Shop Windows to the Universe

Ready, Set, SCIENCE!, by the National Research Council, focuses on K-8 science classsrooms. Check out the other publications in our online store, as well as classroom materials.

Why are atoms "smashed" in an accelerator? What is learned by thatprocess? Why doesn't it set off a chain reaction like an atomic bomb?What is the difference between "smashing" and "fusion"? Since theydismantled the project here in Texas, I always wondered what was intendedto be learned by such a costly project.

Actually they don't "smash" atoms in accelerators anymore. What are "smashed" in accelerators now are parts of atoms. It's done by "crashing" these parts into each other and seeing what happens. The scientists are trying to figure out what the parts are made of. It's like taking your father's watch, smashing it with a hammer and watching the parts fly by. Then, from what you've seen, you try to figure out exactly how the watch was originally put together. (Don't try this at home!)

The reason a chain reaction doesn't occur is because the conditions aren't right in an accelerator for chain reactions to happen.

The difference between "smashing" and "fusion" is that one process (smashing) knocks things apart while the other (fusion) puts atoms together.

Scientists weren't exactly sure what they would learn from the SSC (Superconducting Super Collider) built in Texas. That is part of the reason they wanted it built. Every time something like it has been built in the past, exciting things were discovered.


Submitted by Mike (Texas, USA)
(October 22, 1997)



Shop Windows to the Universe Science Store!

Learn about Earth and space science, and have fun while doing it! The games section of our online store includes a climate change card game and the Traveling Nitrogen game!

Windows to the Universe Community

News

Opportunities

You might also be interested in:

What are the retrograde motions of planets in the sky?

It depends on which type of motion you are asking about. If you take a birds-eye view from the top of the solar system all the planets orbit around the Sun in a counter-clockwise (or direct) direction....more

How do Astronauts Live in Space?

Have you ever wondered how astronauts live in space? Did you know they do a lot of the same things we do here on Earth? Astronauts eat, exercise and sleep just like we do. However, their food isn't always...more

How far is the Earth from the Sun, the Moon and all the other planets? How far are all of the planets from the Sun? Do you know of a software that tracks the planets in real-time?

There is a really neat internet program called Solar System Live that shows where all of the planets and the Sun are. If you go to that page, you'll see an image similar to the one on the left. Below the...more

Is it really true that man never really walked on the Moon?

The picture of the American Flag (the one put there by the Apollo astronauts) is waving (or straight out) in the wind. How could that be possible if there is no atmosphere on the Moon? Was it some sort...more

How many planets orbit the sun?
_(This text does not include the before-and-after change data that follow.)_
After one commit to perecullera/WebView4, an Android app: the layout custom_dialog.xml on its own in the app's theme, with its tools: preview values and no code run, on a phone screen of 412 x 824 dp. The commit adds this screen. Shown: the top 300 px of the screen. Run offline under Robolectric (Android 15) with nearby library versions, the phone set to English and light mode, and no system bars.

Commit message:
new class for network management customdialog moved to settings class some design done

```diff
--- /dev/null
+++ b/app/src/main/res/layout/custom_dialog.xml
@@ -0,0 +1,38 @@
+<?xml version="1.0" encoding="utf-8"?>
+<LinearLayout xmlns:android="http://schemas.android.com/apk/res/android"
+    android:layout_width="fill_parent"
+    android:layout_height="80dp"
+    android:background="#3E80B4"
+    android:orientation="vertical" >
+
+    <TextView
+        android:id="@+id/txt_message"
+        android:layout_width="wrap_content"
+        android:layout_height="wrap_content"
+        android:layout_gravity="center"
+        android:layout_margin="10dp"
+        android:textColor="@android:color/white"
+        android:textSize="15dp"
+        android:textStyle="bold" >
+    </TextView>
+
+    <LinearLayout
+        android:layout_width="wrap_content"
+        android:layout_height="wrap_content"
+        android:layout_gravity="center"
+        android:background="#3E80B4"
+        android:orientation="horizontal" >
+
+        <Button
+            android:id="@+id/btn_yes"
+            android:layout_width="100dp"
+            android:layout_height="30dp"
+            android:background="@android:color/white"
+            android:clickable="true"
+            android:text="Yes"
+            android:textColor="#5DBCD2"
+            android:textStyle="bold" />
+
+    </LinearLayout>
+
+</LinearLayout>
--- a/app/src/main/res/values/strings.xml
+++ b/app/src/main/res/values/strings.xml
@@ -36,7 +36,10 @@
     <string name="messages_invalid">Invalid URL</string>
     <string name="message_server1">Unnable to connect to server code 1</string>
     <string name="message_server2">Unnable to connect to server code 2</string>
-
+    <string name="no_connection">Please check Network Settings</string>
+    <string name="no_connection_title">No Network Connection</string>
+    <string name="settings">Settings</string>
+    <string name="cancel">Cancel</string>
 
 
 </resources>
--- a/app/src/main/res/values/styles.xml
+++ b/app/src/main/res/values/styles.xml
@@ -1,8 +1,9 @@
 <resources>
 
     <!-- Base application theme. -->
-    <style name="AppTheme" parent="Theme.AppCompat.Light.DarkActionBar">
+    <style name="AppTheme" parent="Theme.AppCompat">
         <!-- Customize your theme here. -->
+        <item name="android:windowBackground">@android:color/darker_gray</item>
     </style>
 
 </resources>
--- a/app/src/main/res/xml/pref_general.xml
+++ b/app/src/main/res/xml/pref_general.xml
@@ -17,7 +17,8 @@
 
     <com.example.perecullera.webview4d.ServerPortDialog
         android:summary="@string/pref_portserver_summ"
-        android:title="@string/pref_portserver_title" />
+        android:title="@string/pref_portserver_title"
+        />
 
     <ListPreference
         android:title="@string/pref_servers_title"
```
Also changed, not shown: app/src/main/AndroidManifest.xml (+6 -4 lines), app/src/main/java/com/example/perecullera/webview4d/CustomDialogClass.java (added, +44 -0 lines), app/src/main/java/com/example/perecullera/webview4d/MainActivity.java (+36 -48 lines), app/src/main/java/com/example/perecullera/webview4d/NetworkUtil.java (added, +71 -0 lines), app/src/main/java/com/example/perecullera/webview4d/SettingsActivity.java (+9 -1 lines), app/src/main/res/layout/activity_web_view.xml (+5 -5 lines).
I was wondering if there is a new planet? Are there planets (a tenth planet?) after Pluto belonging to our solar system? What are the names of the new planets discovered in the solar system? Are there...more

Did the Big Bang create any black holes? Wouldn't the universe evolve differently if some of the original energy had disappeared in black holes?

When an object has a really high energy, it can form a black hole. This is called a primordial black hole. Primordial black holes were formed near the beginning of the universe. Primordial black holes...more

Windows to the Universe, a project of the National Earth Science Teachers Association, is sponsored in part by the National Science Foundation and NASA, our Founding Partners (the American Geophysical Union and American Geosciences Institute) as well as through Institutional, Contributing, and Affiliate Partners, individual memberships and generous donors. Thank you for your support! NASA AGU AGI NSF